In many ways this is building on the huge advances that information technology, in particular, has bestowed on the cleaning industry in the last 10 years. The difference now is that 2020 has forced managers of all buildings, be they offices, schools, concert halls, stations, or shopping centres, to get to grips with the new ways in which their buildings will be used, enlisting the support of their FM providers in the process. For the foreseeable future, whilst the economy recovers, it means that we, as contractors, will need to be ready to adapt our service provision, offering flexibility in staffing levels and in the type of tasks we perform to support new people flows and hygiene protocols. Information on building usage will be needed to direct the changes, of course. Whether this is supplied by customers, or whether we generate it ourselves using clever digital technology, it is something we are very excited to explore. The term ‘smart cleaning’ was popular a few years ago, although I am not convinced it was ever developed or understood. Times are different now and whereas simple advances like room booking technology were a ‘nice-to-have’ for organisations, now they are essential to maintain healthy environments, which of course means involving cleaning contractors. This can only be a good thing. It means getting closer to clients and cementing relationships. It will help raise the profile of contractors as professional service providers, not just suppliers of bodies, mops, and buckets.
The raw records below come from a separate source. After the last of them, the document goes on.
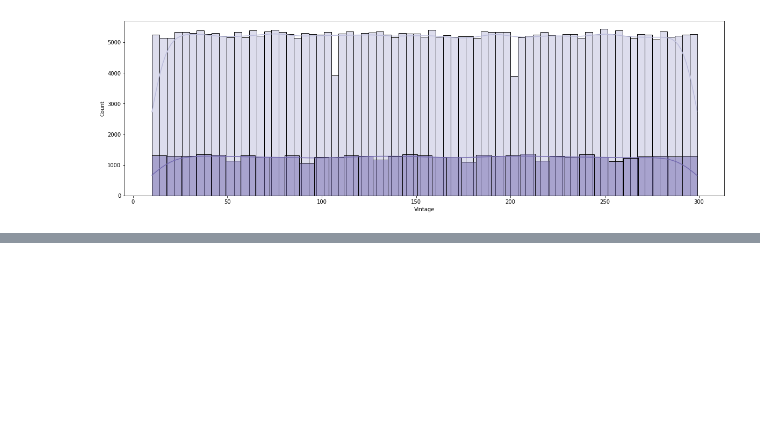
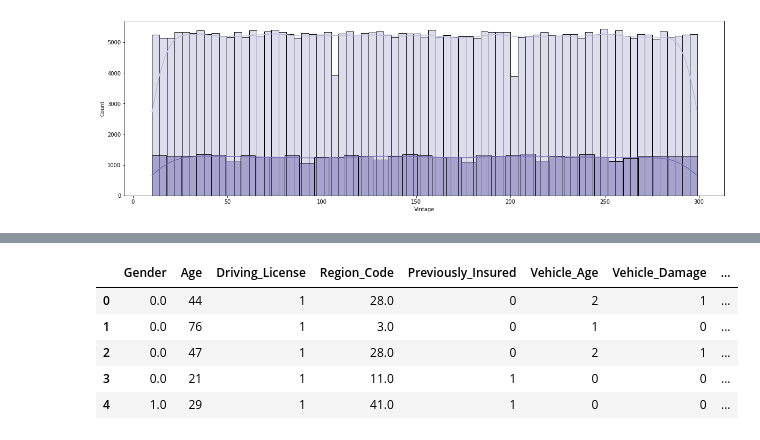
Before and after one commit to SuvirKapse/HEALTH-INSURANCE-CROSS-SELL-PREDICTION, a Jupyter notebook: HEALTH_INSURANCE_CROSS_SELL_PREDICTION.ipynb, the cells around one changed output, grey strips where cells are left out. Saved outputs shown, nothing was run; the diff lists cells and outputs as text; code cells hidden in the pictures; blank space fills up the shorter version.

```diff
--- a/HEALTH_INSURANCE_CROSS_SELL_PREDICTION.ipynb
+++ b/HEALTH_INSURANCE_CROSS_SELL_PREDICTION.ipynb
@@ -334,0 +412,3 @@ Text(0.5, 1.0, ' Vintage vs response')
+# %%
+# Droping id column
+Health_df.drop("id",inplace=True,axis=1)
@@ -334,0 +417,24 @@ Text(0.5, 1.0, ' Vintage vs response')
+# %%
+#encoding numerical columns to categorcial
+#we will use both label as well as one hot encoding for transformation of data type
+le = LabelEncoder()
+ohe = OneHotEncoder()
+
+#mapping
+Health_df["Vehicle_Age"]=Health_df["Vehicle_Age"].map({"> 2 Years":2,"1-2 Year":1,"< 1 Year":0})
+
+
+#categorical to numerical
+Health_df['Gender'] = ohe.fit_transform(Health_df[["Gender"]]).toarray()
+Health_df['Vehicle_Age'] = le.fit_transform(Health_df[['Vehicle_Age']])
+Health_df['Vehicle_Damage'] = le.fit_transform(Health_df[['Vehicle_Damage']])
+# %%
+# Showing first 5 rows of our dataframe
+Health_df.head()
+# %% [output]
+|  | Gender | Age | Driving_License | Region_Code | Previously_Insured | Vehicle_Age | Vehicle_Damage | ... |
+| 0 | 0.0 | 44 | 1 | 28.0 | 0 | 2 | 1 | ... |
+| 1 | 0.0 | 76 | 1 | 3.0 | 0 | 1 | 0 | ... |
+| 2 | 0.0 | 47 | 1 | 28.0 | 0 | 2 | 1 | ... |
+| 3 | 0.0 | 21 | 1 | 11.0 | 1 | 0 | 0 | ... |
+| 4 | 1.0 | 29 | 1 | 41.0 | 1 | 0 | 0 | ... |
```
Also changed, not shown: parts of 24 cells of this notebook.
I said that protecting people and jobs will be vitally important this year. Technology is set to play an increasingly important role here too, with smartphone apps coming into their own in the areas of staff communication and training. To mention a couple that we are using here at DOC: first is the employee app integrated to our contract management software. This allows every single member of staff to access not only payslips and holiday planners, but also a whole range of company information on health and safety, HR and HMRC guidelines. We also use it to send out important company notifications. Second is our training app, complete with its built-in task instruction videos, to which our compliance team has uploaded our own videos covering specialist deep cleaning and sanitation procedures. This supports another initiative, which is the redeployment of staff who were at risk of redundancy into new specialist teams – meeting the new client requirement for ad hoc work.
I hope I am not proven wrong, but I believe 2021 will see the fairly rapid return of staff and public to offices and other buildings that have been in hibernation for the last 10 months. Let us not waste this opportunity to reset our modus operandi and consolidate the gains we have made as an industry during the most forgettable of years.
Published in January issue of Tomorrow’s FM.